── DATA FOR THIS TASK ──

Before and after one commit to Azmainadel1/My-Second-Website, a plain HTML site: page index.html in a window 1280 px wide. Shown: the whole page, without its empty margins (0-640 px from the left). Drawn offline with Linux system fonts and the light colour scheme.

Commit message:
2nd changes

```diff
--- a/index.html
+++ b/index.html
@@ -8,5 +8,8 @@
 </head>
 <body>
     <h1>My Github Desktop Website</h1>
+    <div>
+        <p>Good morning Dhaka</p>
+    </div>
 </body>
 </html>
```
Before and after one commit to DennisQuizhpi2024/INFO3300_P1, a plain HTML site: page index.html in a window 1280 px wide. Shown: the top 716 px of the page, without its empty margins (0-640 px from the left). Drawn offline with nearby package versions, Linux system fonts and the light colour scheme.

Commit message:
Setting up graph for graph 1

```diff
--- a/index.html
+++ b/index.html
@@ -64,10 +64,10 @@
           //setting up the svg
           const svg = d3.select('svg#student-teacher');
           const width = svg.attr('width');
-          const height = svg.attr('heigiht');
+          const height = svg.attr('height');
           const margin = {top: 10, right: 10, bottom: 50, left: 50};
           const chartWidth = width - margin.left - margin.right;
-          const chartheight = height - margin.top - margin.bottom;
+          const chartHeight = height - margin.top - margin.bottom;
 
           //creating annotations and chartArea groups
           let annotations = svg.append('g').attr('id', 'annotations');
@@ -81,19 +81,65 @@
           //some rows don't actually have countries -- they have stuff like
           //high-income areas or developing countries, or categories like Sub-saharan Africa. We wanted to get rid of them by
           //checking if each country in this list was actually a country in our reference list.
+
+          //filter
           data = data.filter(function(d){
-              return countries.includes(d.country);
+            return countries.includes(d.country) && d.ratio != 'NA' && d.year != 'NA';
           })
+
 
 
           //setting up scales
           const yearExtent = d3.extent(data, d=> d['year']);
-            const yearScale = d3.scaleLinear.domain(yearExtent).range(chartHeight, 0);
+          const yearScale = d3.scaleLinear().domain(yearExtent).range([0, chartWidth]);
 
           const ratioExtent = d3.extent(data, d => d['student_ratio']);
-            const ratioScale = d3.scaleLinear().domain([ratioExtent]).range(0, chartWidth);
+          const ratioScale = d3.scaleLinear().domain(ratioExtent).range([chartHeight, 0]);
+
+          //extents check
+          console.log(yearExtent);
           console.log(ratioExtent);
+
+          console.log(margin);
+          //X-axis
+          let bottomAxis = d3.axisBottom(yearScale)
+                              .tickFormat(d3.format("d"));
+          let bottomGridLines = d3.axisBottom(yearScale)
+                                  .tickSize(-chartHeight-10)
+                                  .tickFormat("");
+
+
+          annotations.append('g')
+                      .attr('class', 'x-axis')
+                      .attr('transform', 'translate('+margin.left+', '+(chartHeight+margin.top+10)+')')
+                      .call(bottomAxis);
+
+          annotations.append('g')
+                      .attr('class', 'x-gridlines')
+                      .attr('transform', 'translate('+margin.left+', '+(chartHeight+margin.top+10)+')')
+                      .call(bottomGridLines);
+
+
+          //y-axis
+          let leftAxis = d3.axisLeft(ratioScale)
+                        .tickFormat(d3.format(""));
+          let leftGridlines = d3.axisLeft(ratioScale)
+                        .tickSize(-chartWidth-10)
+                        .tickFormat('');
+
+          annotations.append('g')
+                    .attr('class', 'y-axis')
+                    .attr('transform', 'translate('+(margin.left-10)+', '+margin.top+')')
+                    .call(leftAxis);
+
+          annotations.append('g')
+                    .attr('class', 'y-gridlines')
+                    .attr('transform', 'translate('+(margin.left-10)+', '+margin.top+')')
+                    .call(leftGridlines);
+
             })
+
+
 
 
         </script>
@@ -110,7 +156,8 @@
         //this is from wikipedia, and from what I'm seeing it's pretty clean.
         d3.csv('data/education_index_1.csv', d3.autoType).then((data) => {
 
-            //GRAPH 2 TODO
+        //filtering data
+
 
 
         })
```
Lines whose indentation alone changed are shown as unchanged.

───
── DATA FOR THIS TASK ──

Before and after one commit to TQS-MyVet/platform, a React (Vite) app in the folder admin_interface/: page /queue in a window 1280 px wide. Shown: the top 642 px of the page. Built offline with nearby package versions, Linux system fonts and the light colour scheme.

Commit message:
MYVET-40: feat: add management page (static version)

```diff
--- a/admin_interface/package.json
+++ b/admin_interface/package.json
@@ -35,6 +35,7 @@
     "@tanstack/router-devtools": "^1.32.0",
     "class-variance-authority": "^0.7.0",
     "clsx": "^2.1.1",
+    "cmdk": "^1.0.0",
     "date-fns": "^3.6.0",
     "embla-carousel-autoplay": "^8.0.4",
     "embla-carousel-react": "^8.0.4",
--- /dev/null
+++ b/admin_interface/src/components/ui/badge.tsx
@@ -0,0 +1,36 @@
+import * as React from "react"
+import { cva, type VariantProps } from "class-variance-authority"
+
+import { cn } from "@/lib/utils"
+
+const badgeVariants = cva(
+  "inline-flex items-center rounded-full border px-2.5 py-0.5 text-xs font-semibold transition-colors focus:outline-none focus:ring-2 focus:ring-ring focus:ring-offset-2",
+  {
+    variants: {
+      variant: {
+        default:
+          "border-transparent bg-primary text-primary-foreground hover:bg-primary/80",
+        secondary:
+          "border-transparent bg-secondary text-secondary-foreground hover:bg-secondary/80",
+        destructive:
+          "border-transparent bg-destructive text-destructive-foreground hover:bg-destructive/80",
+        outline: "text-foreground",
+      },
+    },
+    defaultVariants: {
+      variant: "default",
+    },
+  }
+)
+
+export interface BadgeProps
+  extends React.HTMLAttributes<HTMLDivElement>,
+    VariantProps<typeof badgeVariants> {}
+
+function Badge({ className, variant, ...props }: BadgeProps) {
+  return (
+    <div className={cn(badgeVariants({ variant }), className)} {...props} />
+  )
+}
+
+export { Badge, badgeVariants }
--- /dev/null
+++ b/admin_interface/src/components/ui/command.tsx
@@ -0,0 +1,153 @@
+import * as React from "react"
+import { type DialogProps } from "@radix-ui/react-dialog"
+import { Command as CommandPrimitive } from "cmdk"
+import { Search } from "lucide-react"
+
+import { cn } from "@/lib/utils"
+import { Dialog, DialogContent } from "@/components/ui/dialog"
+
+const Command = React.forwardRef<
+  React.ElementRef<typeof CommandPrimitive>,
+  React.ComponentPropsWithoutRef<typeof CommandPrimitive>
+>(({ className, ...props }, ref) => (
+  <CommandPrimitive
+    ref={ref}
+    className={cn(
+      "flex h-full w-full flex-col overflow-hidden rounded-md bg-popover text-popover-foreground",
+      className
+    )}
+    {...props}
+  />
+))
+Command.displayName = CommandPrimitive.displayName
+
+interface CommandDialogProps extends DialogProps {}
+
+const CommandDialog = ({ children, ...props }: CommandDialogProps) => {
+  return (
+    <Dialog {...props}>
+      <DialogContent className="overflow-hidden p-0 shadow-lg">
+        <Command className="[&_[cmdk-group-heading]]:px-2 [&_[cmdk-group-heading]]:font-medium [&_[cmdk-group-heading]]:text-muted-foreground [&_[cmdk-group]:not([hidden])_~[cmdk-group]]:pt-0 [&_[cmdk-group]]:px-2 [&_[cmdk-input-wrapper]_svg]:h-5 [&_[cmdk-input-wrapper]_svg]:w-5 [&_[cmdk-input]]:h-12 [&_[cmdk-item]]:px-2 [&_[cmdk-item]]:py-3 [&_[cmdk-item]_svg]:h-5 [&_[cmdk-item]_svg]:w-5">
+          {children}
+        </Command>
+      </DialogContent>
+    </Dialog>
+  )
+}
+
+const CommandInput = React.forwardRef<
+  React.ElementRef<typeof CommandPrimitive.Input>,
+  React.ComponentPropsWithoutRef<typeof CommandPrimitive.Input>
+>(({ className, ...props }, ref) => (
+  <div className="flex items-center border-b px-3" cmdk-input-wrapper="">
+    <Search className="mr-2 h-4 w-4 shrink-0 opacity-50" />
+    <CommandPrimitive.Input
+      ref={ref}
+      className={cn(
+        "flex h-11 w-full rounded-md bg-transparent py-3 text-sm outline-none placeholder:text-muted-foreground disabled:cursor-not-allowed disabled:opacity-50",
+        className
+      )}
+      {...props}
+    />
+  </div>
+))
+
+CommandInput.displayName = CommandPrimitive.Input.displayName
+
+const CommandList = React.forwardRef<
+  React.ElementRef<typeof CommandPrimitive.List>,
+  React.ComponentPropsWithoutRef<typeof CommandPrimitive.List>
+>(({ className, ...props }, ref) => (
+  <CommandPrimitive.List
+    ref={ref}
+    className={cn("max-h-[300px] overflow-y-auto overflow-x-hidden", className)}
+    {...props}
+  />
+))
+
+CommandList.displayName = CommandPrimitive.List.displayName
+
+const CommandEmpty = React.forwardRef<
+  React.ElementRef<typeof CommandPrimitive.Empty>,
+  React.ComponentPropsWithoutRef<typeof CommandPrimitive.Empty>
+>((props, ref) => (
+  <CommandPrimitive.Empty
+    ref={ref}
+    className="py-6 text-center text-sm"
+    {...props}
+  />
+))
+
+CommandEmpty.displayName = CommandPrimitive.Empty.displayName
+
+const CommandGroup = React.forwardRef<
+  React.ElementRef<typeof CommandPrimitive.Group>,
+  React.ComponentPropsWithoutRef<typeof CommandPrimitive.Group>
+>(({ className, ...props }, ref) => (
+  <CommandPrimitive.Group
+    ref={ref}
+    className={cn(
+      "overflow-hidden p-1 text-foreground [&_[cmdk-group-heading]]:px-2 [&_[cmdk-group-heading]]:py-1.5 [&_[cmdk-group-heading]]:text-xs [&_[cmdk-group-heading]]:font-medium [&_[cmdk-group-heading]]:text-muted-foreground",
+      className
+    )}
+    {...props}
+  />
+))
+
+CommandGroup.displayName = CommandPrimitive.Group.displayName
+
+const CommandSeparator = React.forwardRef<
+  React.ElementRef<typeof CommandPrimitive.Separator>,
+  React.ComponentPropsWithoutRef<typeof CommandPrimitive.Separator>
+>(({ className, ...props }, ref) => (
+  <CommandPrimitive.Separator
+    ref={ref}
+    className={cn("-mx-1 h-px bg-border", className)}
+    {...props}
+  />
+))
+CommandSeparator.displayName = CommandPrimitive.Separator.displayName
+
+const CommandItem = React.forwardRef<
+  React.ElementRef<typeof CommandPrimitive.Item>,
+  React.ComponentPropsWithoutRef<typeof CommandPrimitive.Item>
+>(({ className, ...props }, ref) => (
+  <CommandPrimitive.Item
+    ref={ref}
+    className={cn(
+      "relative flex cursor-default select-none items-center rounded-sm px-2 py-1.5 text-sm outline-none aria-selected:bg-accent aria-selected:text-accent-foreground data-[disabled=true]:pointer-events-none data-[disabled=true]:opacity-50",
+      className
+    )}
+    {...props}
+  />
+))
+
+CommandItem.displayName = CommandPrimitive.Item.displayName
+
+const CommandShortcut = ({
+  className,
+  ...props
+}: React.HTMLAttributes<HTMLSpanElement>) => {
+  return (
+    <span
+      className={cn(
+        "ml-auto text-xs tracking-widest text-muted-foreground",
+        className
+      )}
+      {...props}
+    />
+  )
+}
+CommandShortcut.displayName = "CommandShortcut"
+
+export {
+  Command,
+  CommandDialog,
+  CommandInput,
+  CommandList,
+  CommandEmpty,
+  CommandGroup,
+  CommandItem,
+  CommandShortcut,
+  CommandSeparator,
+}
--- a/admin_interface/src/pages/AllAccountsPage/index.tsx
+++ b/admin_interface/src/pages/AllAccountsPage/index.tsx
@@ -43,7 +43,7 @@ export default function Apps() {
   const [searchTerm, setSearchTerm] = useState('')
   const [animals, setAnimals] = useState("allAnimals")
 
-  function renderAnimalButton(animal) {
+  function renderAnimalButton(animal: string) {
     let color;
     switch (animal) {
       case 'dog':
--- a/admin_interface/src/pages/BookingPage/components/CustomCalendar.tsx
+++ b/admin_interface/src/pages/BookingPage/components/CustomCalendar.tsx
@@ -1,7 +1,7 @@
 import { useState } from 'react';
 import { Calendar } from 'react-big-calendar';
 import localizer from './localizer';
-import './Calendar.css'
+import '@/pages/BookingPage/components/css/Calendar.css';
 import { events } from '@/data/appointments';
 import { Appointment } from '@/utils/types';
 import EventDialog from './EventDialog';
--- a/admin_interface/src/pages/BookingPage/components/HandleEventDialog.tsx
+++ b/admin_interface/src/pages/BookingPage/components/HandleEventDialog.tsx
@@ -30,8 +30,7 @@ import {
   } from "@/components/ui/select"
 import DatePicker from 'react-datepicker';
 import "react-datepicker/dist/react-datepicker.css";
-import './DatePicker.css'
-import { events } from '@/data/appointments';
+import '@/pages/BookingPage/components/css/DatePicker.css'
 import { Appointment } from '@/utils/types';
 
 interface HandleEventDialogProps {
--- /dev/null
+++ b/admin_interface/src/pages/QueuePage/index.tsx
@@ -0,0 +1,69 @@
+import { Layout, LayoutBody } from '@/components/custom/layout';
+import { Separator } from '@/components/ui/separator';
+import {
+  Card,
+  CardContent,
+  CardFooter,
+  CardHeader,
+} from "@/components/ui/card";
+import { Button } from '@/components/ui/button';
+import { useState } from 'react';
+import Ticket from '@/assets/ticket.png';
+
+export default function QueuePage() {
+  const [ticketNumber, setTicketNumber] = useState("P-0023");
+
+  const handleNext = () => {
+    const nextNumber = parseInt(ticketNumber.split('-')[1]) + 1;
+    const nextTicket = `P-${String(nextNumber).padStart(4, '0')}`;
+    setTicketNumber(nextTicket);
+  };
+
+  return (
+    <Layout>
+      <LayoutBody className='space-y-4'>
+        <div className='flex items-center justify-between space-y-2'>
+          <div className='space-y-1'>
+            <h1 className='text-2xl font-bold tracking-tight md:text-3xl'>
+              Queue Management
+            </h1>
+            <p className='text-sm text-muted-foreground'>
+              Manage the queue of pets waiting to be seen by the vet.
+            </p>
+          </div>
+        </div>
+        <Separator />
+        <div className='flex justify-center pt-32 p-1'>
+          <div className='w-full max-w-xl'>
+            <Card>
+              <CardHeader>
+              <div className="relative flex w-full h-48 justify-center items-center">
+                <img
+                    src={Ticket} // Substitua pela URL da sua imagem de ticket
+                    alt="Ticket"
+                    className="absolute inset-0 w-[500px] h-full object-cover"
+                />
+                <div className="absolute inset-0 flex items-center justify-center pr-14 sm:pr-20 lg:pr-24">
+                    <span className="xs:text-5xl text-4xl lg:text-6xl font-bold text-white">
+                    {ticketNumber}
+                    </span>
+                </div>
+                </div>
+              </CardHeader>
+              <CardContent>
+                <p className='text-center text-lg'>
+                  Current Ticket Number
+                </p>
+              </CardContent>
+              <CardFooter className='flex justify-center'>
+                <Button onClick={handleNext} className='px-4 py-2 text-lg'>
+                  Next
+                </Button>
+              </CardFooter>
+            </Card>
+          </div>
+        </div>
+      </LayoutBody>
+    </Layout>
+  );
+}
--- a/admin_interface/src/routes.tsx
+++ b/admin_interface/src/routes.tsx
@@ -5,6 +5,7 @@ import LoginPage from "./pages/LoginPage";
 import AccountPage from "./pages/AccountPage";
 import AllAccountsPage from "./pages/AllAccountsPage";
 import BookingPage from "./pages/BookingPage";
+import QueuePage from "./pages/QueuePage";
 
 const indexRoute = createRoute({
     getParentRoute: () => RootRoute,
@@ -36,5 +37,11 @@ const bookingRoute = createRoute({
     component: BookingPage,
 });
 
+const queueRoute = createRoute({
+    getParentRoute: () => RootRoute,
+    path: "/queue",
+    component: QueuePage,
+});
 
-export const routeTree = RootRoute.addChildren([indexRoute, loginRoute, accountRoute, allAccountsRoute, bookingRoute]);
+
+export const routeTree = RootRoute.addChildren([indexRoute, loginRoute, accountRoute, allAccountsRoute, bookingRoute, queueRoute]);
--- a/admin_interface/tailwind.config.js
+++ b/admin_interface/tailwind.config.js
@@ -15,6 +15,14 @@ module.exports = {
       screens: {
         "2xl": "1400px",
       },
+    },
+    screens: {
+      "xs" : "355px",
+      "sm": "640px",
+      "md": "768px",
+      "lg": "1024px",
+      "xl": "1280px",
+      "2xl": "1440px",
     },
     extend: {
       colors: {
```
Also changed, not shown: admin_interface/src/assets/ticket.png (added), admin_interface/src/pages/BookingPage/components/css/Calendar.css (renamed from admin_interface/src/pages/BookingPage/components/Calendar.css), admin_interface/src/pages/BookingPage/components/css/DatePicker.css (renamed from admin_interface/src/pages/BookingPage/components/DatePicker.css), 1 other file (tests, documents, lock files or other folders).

───
── DATA FOR THIS TASK ──

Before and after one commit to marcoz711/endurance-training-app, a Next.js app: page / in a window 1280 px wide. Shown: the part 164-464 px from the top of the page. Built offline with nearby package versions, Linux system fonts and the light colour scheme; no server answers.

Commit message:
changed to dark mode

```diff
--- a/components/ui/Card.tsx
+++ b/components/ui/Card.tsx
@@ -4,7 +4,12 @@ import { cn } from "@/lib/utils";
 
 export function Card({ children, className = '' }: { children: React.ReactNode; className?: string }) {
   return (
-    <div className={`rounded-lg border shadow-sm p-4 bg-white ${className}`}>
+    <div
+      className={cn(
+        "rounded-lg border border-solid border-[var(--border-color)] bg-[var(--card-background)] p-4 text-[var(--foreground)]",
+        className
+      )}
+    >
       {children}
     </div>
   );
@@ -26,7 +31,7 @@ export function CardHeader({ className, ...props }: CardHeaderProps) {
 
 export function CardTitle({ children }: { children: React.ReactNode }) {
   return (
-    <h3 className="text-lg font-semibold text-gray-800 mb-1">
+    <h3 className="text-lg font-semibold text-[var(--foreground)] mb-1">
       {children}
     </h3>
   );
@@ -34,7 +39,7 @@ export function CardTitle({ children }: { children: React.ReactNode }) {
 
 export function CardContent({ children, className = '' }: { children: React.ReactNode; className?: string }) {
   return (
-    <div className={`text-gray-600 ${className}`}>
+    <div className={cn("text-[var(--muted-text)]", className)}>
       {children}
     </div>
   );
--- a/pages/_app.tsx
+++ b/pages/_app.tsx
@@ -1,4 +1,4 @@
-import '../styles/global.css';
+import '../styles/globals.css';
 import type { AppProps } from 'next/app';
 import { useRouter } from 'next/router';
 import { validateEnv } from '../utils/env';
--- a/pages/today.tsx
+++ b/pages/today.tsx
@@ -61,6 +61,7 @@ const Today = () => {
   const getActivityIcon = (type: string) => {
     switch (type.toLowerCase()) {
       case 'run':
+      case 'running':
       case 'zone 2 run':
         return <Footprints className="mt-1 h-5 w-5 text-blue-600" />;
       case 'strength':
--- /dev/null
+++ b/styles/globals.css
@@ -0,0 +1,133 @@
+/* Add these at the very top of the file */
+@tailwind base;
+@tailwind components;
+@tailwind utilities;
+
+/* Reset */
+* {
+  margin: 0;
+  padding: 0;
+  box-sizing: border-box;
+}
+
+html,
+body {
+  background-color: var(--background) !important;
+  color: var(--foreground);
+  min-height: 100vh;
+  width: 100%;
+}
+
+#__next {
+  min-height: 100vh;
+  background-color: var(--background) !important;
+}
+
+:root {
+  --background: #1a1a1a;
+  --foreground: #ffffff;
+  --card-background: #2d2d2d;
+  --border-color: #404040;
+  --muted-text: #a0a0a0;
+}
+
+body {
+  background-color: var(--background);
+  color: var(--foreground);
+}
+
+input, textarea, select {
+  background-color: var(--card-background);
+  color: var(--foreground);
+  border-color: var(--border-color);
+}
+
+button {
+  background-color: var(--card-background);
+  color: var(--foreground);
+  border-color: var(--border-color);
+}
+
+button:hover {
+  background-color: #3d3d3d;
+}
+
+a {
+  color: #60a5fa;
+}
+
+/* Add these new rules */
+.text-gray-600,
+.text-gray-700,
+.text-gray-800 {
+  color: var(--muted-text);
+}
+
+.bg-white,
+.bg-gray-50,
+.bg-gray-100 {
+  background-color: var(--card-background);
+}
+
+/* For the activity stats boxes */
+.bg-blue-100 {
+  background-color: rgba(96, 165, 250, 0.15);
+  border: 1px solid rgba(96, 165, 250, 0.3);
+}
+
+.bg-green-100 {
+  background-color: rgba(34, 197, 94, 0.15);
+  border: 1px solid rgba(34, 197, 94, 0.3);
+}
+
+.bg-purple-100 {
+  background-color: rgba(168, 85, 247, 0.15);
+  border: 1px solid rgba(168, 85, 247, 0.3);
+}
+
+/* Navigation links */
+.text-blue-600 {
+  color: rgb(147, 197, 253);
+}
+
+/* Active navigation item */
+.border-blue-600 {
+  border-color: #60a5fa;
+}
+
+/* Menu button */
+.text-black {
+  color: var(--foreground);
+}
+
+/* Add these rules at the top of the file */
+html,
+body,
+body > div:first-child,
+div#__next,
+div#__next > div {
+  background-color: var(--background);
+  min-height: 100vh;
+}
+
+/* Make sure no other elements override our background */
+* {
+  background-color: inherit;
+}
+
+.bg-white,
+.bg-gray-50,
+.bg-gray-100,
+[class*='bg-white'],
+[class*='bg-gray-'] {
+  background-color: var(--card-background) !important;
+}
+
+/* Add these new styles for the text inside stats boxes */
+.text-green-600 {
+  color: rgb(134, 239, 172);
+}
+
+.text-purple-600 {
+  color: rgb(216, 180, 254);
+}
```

───

• WORK INSTRUCTIONS: Scan the entries above for the word "gray", then copy every line in which it occurs.

• ANSWER FOR THE TASK:
-    <h3 className="text-lg font-semibold text-gray-800 mb-1">
-    <div className={`text-gray-600 ${className}`}>
+.text-gray-600,
+.text-gray-700,
+.text-gray-800 {
+.bg-gray-50,
+.bg-gray-100 {
+.bg-gray-50,
+.bg-gray-100,
+[class*='bg-gray-'] {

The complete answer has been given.